The Foursquare (or any location-based social network) is interesting because it very obviously bridges the gap between the net and bricks-and-mortar establishments. The next step though that a lot people have been suggesting (freebies for mayors and such) is going to take one of two forms:

  1. Ad-hoc, honour system. This will probably work best where the typical purchase is low-value and giving some away to the “wrong” person (i.e.: some who checks-in without actually being there) creates just as much good-will as giving it to the right person (i.e.: the legitimate mayor). These are the same places that stamp cards today.
  2. Structured formal agreement. This would work were a typical purchase is higher value and the costs are not negligible. These are the places that give out coupons or have actual point programs. It will take some integration and validation that your check-ins are legitimate before Foursquare replaces or compliments their points program.

My only fear is that Foursquare will NOT be the network of choice. Nor will Gowalla or any other new player. But more likely Google’s Latitude or Yahoo’s Fire Eagle or Microsoft’s BingQuest (I made that one up). Since those companies have the sales & marketing infrastructure, the name-brand recognition, and global prescence to setup and initiate the relationships with the bricks & mortar establishments to make this cross-over work.

Microsoft bids $44.6-billion for Yahoo

This morning’s announcement that Microsoft bids $44.6-billion for Yahoo is causing a lot of speculation.

For my part, I could care less about Yahoo’s or Microsoft’s web sites – I use Google almost exclusively since they’re way ahead of Yahoo or MSN/Live (and when I don’t use Google it’s because someone else is ahead of them which implies Yahoo or MSN/Live don’t even register).

But what does concern me is the effect a “war” between MSN/Live/Yahoo and Google could have on Google’s dedication to it’s cool stuff.

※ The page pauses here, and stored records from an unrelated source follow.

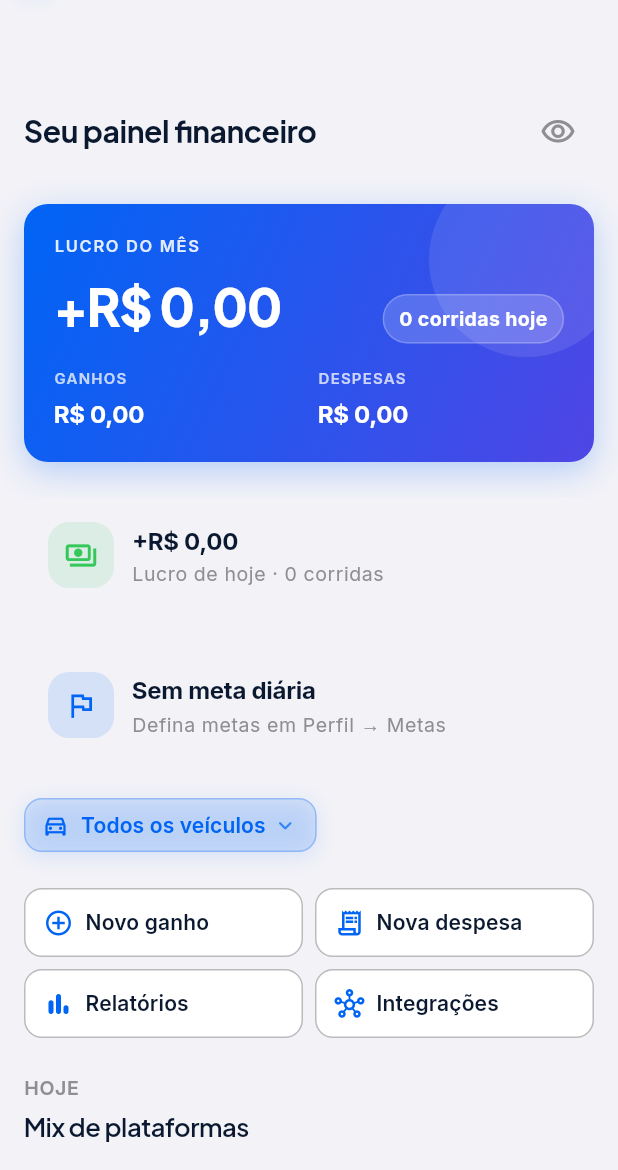
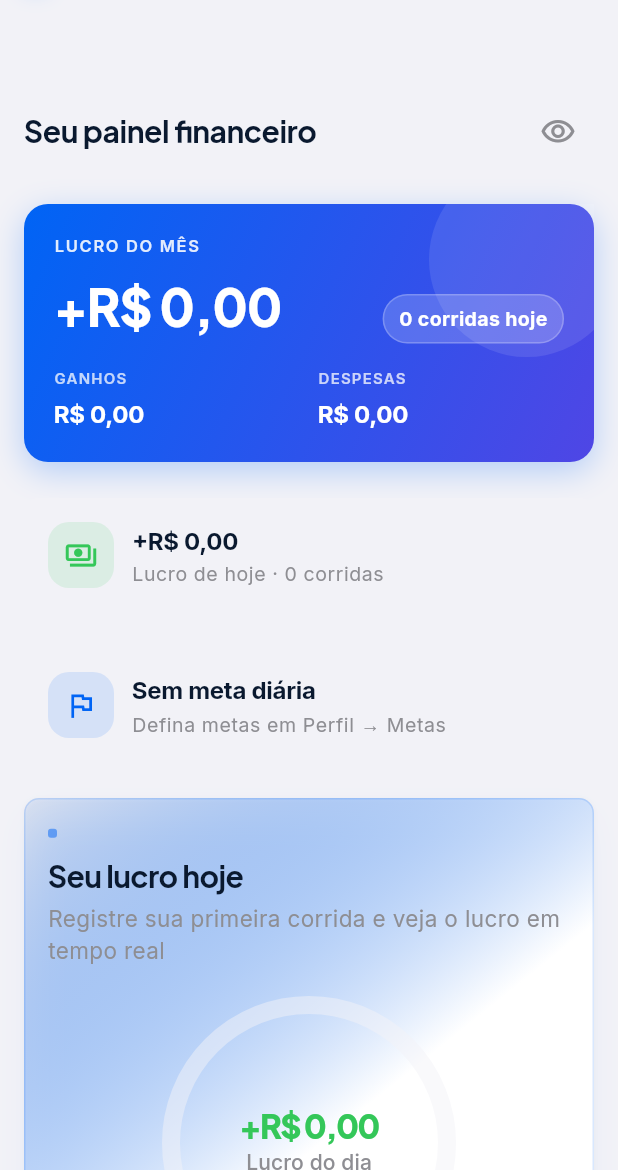
Before and after one commit to solerpedroo/driveflow, a Flutter app: the _DashboardBody widget shown alone on an empty page, opened directly with empty values, on a phone screen of 412 x 824 dp, the part 66-1236 px from its top. Run offline on Flutter 3.47's test engine with Material 3 defaults, Android fonts, the phone set to English and light mode, and no system bars; our stand-ins replace cached_network_image, connectivity_plus, dio, file_picker, fl_chart, flutter_hooks and 14 more; missing offline and left inert: google_mlkit_text_recognition; accounts and stored records are empty; network calls fail; statements that could not run were skipped.

Commit message:
feat(dashboard): reintegra hero meta e progresso por plataforma
Co-authored-by: Pedro Henrique Contardi Soler <pedrocsoler@hotmail.com>

```diff
--- a/lib/features/dashboard/presentation/screens/dashboard_screen.dart
+++ b/lib/features/dashboard/presentation/screens/dashboard_screen.dart
@@ -37,6 +37,8 @@ import '../providers/dashboard_providers.dart';
 import '../../../integrations/presentation/widgets/dashboard_platform_mix_card.dart';
 import '../widgets/dashboard_fuel_card.dart';
 import '../widgets/dashboard_maintenance_card.dart';
+import '../../../integrations/presentation/widgets/platform_goal_progress_card.dart';
+import '../widgets/dashboard_hero_section.dart';
 import '../widgets/dashboard_upgrade_banner.dart';
 import '../widgets/month_summary_card.dart';
 import '../widgets/weekly_profit_chart.dart';
@@ -206,6 +208,13 @@ class _DashboardBody extends StatelessWidget {
               ? 'Progresso da meta de hoje'
               : 'Defina metas em Perfil → Metas',
         ),
+        DashboardHeroSection(
+          summary: today,
+          goalProgress: goal,
+          greeting: greeting.split(',').first,
+          weekProfits: snapshot.weekProfits,
+        ),
+        const PlatformGoalProgressCard(),
         const Align(
           alignment: Alignment.centerLeft,
           child: VehicleScopeChip(),
```
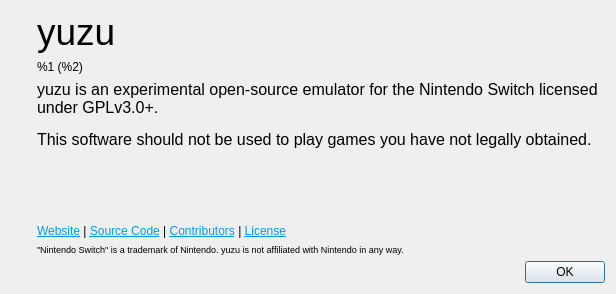
Qt form src/yuzu/aboutdialog.ui (rorrim-rorrim/eden-alt) before a commit.
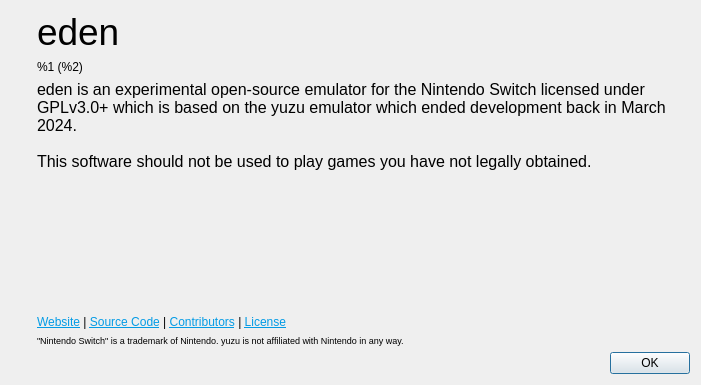
The same form after that commit. Icons and pictures are not drawn.

Commit message: qt: Updated some user-facing strings to refer to eden

The edit to the form file:
```diff
--- a/src/yuzu/aboutdialog.ui
+++ b/src/yuzu/aboutdialog.ui
@@ -6,8 +6,8 @@
    <rect>
     <x>0</x>
     <y>0</y>
-    <width>616</width>
-    <height>294</height>
+    <width>701</width>
+    <height>385</height>
    </rect>
   </property>
   <property name="windowTitle">
@@ -69,7 +69,7 @@
           </sizepolicy>
          </property>
          <property name="text">
-          <string>&lt;html&gt;&lt;head/&gt;&lt;body&gt;&lt;p&gt;&lt;span style=&quot; font-size:28pt;&quot;&gt;yuzu&lt;/span&gt;&lt;/p&gt;&lt;/body&gt;&lt;/html&gt;</string>
+          <string>&lt;html&gt;&lt;head/&gt;&lt;body&gt;&lt;p&gt;&lt;span style=&quot; font-size:28pt;&quot;&gt;eden&lt;/span&gt;&lt;/p&gt;&lt;/body&gt;&lt;/html&gt;</string>
          </property>
         </widget>
        </item>
@@ -96,12 +96,13 @@
          </property>
          <property name="text">
           <string>&lt;!DOCTYPE HTML PUBLIC &quot;-//W3C//DTD HTML 4.0//EN&quot; &quot;http://www.w3.org/TR/REC-html40/strict.dtd&quot;&gt;
-&lt;html&gt;&lt;head&gt;&lt;meta name=&quot;qrichtext&quot; content=&quot;1&quot; /&gt;&lt;style type=&quot;text/css&quot;&gt;
+&lt;html&gt;&lt;head&gt;&lt;meta name=&quot;qrichtext&quot; content=&quot;1&quot; /&gt;&lt;meta charset=&quot;utf-8&quot; /&gt;&lt;style type=&quot;text/css&quot;&gt;
 p, li { white-space: pre-wrap; }
-&lt;/style&gt;&lt;/head&gt;&lt;body style=&quot; font-family:'Ubuntu'; font-size:11pt; font-weight:400; font-style:normal;&quot;&gt;
-&lt;p style=&quot; margin-top:0px; margin-bottom:0px; margin-left:0px; margin-right:0px; -qt-block-indent:0; text-indent:0px;&quot;&gt;&lt;span style=&quot; font-family:'MS Shell Dlg 2'; font-size:12pt;&quot;&gt;yuzu is an experimental open-source emulator for the Nintendo Switch licensed under GPLv3.0+.&lt;/span&gt;&lt;/p&gt;
-&lt;p style=&quot;-qt-paragraph-type:empty; margin-top:0px; margin-bottom:0px; margin-left:0px; margin-right:0px; -qt-block-indent:0; text-indent:0px; font-family:'MS Shell Dlg 2'; font-size:8pt;&quot;&gt;&lt;br /&gt;&lt;/p&gt;
-&lt;p style=&quot; margin-top:0px; margin-bottom:0px; margin-left:0px; margin-right:0px; -qt-block-indent:0; text-indent:0px;&quot;&gt;&lt;span style=&quot; font-family:'MS Shell Dlg 2'; font-size:12pt;&quot;&gt;This software should not be used to play games you have not legally obtained.&lt;/span&gt;&lt;/p&gt;&lt;/body&gt;&lt;/html&gt;</string>
+hr { height: 1px; border-width: 0; }
+li.unchecked::marker { content: &quot;\2610&quot;; }
+li.checked::marker { content: &quot;\2612&quot;; }
+&lt;/style&gt;&lt;/head&gt;&lt;body style=&quot; font-family:'Adwaita Sans'; font-size:11pt; font-weight:400; font-style:normal;&quot;&gt;
+&lt;p style=&quot; margin-top:0px; margin-bottom:0px; margin-left:0px; margin-right:0px; -qt-block-indent:0; text-indent:0px;&quot;&gt;&lt;span style=&quot; font-family:'MS Shell Dlg 2'; font-size:12pt;&quot;&gt;eden is an experimental open-source emulator for the Nintendo Switch licensed under GPLv3.0+ which is based on the yuzu emulator which ended development back in March 2024. &lt;br /&gt;&lt;br /&gt;This software should not be used to play games you have not legally obtained.&lt;/span&gt;&lt;/p&gt;&lt;/body&gt;&lt;/html&gt;</string>
          </property>
          <property name="alignment">
           <set>Qt::AlignLeading|Qt::AlignLeft|Qt::AlignVCenter</set>
```
Left out of the diff: 32 changed lines with no effect on the pictures. The commit also changes 14 other files.
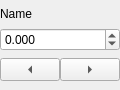
Above: share/imblSlits/driver.ui from AustralianSynchrotron/imblSlits before the change. Below: the same form after it.
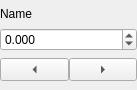
That is the form after the change. Custom widgets are drawn as their Qt base class.

```diff
--- a/share/imblSlits/driver.ui
+++ b/share/imblSlits/driver.ui
@@ -6,7 +6,7 @@
    <rect>
     <x>0</x>
     <y>0</y>
-    <width>120</width>
+    <width>137</width>
     <height>90</height>
    </rect>
   </property>
@@ -57,10 +57,10 @@
       <number>3</number>
      </property>
      <property name="minimum">
-      <double>-10000.000000000000000</double>
+      <double>-1000.000000000000000</double>
      </property>
      <property name="maximum">
-      <double>10000.000000000000000</double>
+      <double>1000.000000000000000</double>
      </property>
     </widget>
    </item>
```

I’m not sure how the industry works, but something tells me nobody makes any money when I visit Yahoo.com or Google.com; or when I sign-up for an account and create a personalized homepage. My understanding is these companies make their money selling ads. But Microsoft also makes their money selling software, hardware, game consoles, etc. Basically, Microsoft has tons of cash sources it can use to undercut Google, who probably depends a lot more on advertising revenue.

What would Microsoft do if they “won” the war? Well, I doubt they would produce cool things like the iGoogle homepage, Google Reader, Google Alerts, etc. And I doubt they make public so many services that people can integrate into their web sites. And I predict a bunch of MS Office Product Managers stomping on the servers that host Google Docs & Spreadsheets (followed by an attempt to use MS Streets & Trips to locate Zoho’s head office and then an attempt to use MS Encarta to figure out why if Indians live in India isn’t India a reserve somewhere in the USA).

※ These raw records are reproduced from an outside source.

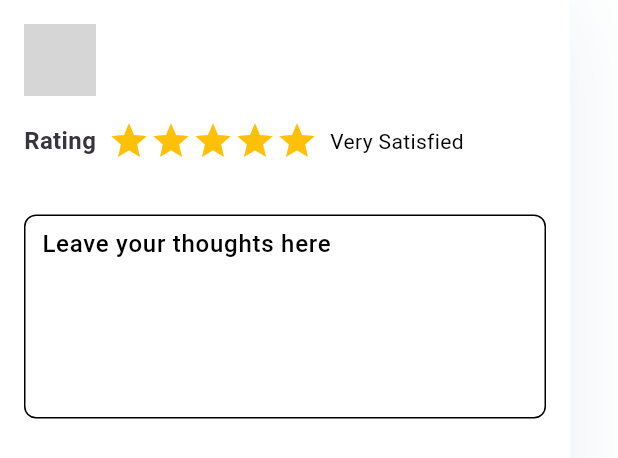
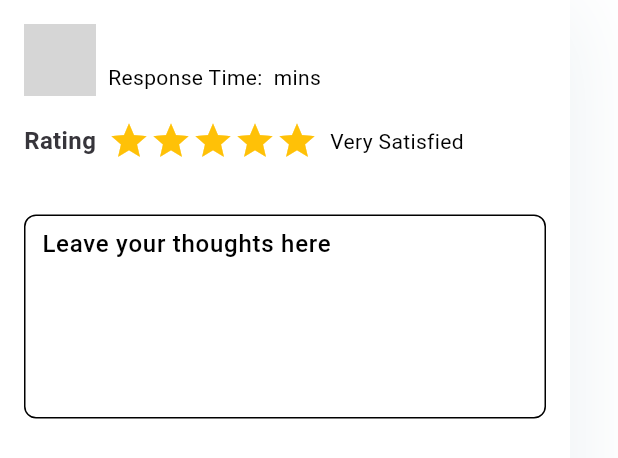
Before and after one commit to jonasvasallo/irs-tambubong, a Flutter app: the RatingContainer widget shown alone on an empty page, opened directly with empty values, on a phone screen of 412 x 824 dp. Shown: the top 458 px of the screen. Run offline on Flutter 3.47's test engine with Material 3 defaults, Android fonts, the phone set to English and light mode, and no system bars; drawn by our look-alikes of flutter_rating_bar; our stand-ins replace camera, cloud_firestore, email_validator, file_picker, firebase_auth, firebase_core and 9 more; missing offline and left inert: flutter_phone_direct_caller, flutter_polyline_points, maps_toolkit; accounts and stored records are empty; network calls fail; grey boxes are pictures that could not be loaded.

Commit message:
fix: rating container reverted back

```diff
--- a/lib/widgets/rating_container.dart
+++ b/lib/widgets/rating_container.dart
@@ -7,14 +7,14 @@ import 'package:irs_app/widgets/input_field.dart';
 class RatingContainer extends StatefulWidget {
   final String id;
   final String name;
-  final String userType;
+  final String responseTime;
   final String profileURL;
   final Function(String, double, String) onUpdateRatingData;
   const RatingContainer(
       {Key? key,
       required this.id,
       required this.name,
-      required this.userType,
+      required this.responseTime,
       required this.profileURL,
       required this.onUpdateRatingData})
       : super(key: key);
@@ -74,7 +74,7 @@ class _RatingContainerState extends State<RatingContainer> {
                         ),
                       ),
                       Text(
-                        widget.userType.toUpperCase(),
+                        "Response Time: ${widget.responseTime} mins",
                       ),
                     ],
                   ),
```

So sarcasm aside, I think a successful purchase of Yahoo by Microsoft would lead to the death of the Google we geeks love, because online ad prices will go down and Google will have less cash to fund their 20% projects.

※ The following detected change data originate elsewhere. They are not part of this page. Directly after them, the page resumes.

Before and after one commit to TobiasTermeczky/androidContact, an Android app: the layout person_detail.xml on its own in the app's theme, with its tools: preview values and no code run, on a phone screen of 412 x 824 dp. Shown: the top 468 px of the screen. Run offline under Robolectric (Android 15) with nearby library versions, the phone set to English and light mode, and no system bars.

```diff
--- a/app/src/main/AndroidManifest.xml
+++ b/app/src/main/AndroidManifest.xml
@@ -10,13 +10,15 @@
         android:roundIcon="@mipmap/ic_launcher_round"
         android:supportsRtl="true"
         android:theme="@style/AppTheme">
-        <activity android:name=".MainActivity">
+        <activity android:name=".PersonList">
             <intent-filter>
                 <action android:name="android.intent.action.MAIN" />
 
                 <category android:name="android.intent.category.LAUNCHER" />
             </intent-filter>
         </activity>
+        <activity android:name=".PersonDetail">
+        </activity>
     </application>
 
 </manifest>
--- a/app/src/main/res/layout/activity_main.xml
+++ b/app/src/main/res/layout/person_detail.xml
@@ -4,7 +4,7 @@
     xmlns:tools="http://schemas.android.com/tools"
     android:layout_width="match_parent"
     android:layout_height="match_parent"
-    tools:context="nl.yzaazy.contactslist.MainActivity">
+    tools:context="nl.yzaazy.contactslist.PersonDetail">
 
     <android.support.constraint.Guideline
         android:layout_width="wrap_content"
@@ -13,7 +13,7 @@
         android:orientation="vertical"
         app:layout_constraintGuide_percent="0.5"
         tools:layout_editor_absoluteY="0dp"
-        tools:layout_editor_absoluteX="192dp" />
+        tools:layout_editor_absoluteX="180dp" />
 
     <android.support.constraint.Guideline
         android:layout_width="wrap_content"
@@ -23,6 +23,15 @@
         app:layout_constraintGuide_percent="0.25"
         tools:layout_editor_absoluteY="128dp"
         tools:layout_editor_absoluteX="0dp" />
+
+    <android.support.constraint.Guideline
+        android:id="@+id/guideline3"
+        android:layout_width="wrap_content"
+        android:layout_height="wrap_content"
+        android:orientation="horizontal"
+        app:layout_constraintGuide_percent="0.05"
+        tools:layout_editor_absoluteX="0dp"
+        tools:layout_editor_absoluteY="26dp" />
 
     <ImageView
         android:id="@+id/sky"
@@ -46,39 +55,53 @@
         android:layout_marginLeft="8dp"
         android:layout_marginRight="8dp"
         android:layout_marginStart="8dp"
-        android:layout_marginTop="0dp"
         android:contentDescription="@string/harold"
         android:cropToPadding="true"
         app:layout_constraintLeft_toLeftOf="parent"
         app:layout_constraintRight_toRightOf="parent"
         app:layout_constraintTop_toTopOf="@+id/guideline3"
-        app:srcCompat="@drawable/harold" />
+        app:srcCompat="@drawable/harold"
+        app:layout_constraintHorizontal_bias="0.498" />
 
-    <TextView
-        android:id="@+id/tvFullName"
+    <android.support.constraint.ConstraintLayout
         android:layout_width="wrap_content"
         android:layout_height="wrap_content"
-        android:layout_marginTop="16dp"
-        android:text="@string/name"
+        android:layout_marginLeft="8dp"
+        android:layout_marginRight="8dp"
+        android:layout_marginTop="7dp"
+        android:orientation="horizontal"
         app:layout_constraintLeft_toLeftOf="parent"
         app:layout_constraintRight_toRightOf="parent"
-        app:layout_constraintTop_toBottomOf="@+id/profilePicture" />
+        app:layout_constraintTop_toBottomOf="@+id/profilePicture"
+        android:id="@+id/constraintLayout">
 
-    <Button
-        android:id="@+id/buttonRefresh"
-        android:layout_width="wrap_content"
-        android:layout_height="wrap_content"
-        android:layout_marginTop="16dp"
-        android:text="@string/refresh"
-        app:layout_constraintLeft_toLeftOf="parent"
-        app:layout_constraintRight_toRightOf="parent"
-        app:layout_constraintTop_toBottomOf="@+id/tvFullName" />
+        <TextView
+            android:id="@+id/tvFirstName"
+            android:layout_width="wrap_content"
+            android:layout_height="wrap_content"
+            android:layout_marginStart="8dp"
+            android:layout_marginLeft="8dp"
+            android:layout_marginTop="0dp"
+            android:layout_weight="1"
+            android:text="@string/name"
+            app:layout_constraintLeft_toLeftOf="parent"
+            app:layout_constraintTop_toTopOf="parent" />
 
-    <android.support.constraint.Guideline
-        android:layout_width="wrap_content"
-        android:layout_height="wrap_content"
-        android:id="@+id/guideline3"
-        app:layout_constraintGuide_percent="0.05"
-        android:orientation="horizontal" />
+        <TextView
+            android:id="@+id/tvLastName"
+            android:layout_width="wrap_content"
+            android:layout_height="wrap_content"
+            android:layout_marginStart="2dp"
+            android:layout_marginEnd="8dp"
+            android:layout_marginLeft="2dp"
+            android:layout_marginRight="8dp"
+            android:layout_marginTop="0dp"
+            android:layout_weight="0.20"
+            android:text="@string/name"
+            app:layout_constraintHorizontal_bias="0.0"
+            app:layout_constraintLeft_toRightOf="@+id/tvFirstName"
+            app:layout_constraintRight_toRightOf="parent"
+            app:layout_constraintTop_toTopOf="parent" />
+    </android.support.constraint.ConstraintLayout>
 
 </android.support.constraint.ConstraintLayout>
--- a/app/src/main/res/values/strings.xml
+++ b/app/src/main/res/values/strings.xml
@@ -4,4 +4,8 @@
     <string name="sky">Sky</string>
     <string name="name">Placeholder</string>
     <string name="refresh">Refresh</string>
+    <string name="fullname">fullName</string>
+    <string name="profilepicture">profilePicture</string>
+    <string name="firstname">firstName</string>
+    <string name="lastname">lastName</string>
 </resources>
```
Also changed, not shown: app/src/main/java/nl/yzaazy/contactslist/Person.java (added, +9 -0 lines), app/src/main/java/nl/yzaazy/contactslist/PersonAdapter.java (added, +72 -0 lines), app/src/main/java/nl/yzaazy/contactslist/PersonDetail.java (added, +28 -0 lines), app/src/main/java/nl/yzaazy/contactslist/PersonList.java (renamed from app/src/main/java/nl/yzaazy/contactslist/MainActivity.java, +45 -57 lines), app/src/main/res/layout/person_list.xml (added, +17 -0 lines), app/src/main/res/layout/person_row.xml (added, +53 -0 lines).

UPDATE Feb 3, 2008: My interpretation of the Google’s blog post on this subject is they are coming to same conclusion as I am – although they clearly but the blame on Microsoft rather than the underlying mechanisms of a free market.